Extract each line from the entries below that has the string "hidden" in it.

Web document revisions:
++++++++++

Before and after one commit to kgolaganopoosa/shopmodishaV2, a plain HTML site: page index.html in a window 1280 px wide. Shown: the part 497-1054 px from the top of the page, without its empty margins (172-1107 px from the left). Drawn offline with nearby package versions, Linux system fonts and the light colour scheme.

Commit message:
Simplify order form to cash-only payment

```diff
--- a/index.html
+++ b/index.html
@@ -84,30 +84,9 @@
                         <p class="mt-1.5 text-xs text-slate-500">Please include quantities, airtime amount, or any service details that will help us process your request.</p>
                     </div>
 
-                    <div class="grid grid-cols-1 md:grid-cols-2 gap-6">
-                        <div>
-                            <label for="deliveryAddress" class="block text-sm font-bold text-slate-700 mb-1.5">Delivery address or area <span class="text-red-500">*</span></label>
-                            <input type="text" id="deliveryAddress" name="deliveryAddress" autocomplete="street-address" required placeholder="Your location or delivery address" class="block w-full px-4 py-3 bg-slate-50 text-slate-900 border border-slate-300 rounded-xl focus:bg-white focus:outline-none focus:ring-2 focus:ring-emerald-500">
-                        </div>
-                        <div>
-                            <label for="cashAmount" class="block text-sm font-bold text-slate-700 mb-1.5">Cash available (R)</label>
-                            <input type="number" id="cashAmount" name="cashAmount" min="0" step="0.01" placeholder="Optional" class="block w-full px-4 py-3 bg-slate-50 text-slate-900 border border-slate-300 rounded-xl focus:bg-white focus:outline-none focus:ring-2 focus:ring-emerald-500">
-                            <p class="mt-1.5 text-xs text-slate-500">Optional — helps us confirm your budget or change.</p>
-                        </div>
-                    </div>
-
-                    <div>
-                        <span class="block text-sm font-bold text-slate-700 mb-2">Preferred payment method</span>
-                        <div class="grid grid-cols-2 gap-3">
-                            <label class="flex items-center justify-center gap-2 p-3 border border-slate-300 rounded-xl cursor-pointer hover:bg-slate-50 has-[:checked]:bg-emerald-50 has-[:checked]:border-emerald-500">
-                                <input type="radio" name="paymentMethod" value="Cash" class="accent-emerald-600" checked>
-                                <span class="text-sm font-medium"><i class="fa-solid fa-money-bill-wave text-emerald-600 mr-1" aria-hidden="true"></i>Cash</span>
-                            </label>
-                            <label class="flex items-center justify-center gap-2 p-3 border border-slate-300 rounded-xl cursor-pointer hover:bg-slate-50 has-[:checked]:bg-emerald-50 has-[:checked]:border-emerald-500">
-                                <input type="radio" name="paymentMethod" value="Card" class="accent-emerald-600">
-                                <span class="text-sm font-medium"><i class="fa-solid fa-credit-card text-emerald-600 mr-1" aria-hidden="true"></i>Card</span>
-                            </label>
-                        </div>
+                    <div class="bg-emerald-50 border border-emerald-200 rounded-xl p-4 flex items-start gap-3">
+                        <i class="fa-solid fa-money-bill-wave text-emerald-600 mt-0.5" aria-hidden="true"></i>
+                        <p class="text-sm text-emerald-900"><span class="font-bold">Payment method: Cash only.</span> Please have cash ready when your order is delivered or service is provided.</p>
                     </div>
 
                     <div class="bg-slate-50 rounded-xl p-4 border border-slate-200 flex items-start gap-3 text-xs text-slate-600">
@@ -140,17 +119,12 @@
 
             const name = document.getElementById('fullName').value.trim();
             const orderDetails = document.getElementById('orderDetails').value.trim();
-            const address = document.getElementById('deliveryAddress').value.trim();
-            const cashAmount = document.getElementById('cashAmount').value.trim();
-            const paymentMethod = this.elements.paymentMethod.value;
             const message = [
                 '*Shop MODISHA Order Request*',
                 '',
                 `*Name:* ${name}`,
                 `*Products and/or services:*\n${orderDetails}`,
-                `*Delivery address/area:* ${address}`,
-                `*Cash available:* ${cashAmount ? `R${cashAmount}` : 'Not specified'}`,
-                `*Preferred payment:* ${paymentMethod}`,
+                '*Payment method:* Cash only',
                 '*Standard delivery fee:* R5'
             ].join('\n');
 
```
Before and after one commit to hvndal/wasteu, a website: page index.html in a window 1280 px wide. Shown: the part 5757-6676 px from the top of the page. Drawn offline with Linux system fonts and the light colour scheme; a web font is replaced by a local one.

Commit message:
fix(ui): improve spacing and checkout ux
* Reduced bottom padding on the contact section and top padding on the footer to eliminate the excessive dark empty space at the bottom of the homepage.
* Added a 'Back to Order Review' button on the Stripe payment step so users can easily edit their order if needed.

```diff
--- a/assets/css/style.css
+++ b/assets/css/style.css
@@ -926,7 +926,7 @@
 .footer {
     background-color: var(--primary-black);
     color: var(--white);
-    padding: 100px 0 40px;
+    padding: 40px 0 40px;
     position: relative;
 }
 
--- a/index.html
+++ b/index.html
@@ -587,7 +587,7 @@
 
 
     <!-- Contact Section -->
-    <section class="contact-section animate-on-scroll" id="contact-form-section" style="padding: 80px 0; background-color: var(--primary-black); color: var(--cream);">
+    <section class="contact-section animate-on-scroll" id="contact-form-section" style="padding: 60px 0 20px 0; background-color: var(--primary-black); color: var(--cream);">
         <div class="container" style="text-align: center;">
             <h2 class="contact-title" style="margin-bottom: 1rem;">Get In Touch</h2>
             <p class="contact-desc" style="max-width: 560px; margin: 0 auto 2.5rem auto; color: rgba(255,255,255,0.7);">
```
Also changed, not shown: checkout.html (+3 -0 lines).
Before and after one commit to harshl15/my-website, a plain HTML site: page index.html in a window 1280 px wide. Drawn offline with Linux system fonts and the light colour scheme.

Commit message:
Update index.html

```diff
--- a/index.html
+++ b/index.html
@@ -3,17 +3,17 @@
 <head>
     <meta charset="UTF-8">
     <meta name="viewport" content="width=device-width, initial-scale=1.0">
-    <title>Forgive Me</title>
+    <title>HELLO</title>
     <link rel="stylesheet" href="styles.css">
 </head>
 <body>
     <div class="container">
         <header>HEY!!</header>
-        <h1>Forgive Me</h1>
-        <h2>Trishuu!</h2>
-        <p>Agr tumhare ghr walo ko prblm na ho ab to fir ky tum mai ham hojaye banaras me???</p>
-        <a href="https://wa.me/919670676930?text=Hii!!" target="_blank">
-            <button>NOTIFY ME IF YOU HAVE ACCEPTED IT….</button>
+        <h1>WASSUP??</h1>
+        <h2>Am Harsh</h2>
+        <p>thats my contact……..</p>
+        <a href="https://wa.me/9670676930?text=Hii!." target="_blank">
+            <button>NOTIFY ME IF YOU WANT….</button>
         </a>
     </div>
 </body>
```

++++++++++

_Answer to the problem_
-                                <span class="text-sm font-medium"><i class="fa-solid fa-money-bill-wave text-emerald-600 mr-1" aria-hidden="true"></i>Cash</span>
-                                <span class="text-sm font-medium"><i class="fa-solid fa-credit-card text-emerald-600 mr-1" aria-hidden="true"></i>Card</span>
+                        <i class="fa-solid fa-money-bill-wave text-emerald-600 mt-0.5" aria-hidden="true"></i>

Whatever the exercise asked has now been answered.